(PROVIDED DATA Opens)

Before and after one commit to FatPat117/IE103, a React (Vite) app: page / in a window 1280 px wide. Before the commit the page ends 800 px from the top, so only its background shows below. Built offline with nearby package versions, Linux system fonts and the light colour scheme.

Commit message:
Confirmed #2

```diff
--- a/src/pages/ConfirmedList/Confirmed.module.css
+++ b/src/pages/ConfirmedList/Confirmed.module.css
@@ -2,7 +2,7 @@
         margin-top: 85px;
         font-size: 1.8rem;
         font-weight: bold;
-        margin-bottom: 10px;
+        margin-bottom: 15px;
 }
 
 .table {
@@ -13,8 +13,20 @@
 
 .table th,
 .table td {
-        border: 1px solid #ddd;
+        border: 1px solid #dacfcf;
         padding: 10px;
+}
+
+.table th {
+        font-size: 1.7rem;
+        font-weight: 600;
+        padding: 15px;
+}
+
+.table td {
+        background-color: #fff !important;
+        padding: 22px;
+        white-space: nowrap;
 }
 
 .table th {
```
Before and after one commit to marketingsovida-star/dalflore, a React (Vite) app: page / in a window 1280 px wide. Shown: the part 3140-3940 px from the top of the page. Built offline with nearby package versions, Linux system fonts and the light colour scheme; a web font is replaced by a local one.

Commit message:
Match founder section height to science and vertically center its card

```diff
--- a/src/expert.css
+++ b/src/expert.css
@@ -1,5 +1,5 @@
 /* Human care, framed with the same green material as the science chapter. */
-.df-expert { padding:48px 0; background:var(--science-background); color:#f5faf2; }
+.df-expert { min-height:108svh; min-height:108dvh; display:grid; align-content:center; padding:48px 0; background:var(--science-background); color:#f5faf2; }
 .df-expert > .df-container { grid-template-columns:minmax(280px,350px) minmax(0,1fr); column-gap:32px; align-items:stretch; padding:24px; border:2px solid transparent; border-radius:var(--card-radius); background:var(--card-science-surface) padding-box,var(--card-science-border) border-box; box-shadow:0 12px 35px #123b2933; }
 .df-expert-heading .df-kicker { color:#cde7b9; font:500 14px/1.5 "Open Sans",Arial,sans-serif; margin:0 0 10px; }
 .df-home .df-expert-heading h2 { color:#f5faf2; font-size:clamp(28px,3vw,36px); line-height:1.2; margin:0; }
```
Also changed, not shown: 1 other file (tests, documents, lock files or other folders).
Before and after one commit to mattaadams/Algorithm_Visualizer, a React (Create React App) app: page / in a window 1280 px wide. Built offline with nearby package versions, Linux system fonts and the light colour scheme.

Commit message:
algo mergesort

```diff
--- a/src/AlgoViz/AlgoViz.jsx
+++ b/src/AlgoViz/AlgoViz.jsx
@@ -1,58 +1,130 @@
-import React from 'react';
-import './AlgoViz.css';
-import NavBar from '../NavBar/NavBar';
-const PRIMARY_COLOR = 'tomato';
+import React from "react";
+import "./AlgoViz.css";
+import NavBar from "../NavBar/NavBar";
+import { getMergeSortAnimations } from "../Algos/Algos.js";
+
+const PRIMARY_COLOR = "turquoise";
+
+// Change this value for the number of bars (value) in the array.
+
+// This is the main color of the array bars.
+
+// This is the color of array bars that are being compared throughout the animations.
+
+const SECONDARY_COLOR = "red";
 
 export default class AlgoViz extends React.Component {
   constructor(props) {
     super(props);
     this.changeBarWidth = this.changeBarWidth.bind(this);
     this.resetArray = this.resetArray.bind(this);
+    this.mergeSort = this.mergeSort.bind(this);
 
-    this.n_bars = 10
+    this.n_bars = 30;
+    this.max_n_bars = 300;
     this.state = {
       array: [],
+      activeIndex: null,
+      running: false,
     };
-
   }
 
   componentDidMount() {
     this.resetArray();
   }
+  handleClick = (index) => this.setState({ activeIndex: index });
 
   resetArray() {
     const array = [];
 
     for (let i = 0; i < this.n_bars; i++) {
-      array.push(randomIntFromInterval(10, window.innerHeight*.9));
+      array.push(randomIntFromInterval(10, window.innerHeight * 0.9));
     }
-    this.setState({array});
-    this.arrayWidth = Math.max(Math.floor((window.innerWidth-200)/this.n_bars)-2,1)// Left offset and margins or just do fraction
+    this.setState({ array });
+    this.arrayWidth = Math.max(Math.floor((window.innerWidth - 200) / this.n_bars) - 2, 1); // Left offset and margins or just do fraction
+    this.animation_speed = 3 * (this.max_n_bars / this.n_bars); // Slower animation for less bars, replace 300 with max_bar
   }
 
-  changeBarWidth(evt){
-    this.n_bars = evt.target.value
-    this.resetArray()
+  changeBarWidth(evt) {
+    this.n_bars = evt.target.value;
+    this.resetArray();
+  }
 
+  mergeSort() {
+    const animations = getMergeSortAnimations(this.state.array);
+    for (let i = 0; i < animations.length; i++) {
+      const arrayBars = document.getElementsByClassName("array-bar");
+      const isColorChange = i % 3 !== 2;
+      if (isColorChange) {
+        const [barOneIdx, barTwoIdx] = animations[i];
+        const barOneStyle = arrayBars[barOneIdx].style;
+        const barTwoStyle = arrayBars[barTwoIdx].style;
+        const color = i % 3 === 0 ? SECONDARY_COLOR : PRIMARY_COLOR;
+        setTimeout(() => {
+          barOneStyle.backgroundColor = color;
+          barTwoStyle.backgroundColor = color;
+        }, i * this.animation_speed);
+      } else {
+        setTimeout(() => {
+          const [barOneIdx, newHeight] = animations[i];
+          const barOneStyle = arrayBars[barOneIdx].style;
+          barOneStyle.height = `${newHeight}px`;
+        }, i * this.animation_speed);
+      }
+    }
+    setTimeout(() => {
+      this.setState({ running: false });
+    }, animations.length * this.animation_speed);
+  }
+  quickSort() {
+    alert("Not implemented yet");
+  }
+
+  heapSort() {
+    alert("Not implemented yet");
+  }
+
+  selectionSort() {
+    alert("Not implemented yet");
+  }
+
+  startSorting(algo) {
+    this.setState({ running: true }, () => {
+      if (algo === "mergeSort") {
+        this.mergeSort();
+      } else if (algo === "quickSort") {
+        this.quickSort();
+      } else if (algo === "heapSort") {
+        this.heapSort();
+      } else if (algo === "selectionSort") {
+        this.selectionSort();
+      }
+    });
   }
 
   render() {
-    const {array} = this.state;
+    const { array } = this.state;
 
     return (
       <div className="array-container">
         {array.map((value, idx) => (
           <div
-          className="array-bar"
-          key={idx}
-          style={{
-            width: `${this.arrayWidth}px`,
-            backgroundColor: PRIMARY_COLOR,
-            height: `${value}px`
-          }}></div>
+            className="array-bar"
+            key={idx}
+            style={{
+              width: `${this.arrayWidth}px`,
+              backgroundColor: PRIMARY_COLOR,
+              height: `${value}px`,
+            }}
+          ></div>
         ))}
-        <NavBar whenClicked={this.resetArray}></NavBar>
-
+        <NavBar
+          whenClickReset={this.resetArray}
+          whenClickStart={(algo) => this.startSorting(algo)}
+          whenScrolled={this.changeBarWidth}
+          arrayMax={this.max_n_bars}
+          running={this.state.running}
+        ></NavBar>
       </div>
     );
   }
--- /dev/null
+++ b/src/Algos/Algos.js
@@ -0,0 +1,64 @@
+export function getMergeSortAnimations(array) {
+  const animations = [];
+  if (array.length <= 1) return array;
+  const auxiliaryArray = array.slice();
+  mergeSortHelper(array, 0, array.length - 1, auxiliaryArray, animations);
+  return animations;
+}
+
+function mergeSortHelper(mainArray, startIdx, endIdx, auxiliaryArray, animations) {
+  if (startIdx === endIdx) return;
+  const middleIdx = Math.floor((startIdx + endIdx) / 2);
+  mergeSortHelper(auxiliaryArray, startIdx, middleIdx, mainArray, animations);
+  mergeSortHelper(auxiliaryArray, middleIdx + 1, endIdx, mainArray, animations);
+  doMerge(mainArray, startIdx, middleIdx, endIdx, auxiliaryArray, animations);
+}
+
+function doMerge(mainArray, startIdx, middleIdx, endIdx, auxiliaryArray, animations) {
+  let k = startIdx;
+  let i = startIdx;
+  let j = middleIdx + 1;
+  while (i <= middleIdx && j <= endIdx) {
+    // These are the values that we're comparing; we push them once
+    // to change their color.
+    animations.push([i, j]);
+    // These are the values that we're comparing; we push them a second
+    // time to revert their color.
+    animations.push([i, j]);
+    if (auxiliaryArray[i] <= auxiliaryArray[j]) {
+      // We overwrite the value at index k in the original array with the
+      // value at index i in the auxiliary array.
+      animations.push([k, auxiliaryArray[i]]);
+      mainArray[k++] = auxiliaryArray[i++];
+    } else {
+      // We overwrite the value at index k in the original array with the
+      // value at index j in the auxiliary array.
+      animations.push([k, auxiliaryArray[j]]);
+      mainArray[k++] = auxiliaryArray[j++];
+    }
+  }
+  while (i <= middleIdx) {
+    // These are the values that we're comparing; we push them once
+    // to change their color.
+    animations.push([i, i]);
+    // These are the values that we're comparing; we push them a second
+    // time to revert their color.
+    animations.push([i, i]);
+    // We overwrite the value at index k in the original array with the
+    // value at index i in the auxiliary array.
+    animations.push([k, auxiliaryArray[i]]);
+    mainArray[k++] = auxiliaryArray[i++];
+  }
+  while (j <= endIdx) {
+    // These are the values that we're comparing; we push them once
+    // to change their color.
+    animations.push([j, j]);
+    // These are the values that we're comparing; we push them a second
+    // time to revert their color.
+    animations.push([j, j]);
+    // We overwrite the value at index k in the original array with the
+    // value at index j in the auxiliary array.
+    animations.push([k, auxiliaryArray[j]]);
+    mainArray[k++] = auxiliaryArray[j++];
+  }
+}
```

(PROVIDED DATA Closes)

ABOUT THIS TASK: Report the number of lines above that contain the word "startIdx", and only that number.

COMPLETED TASK: 8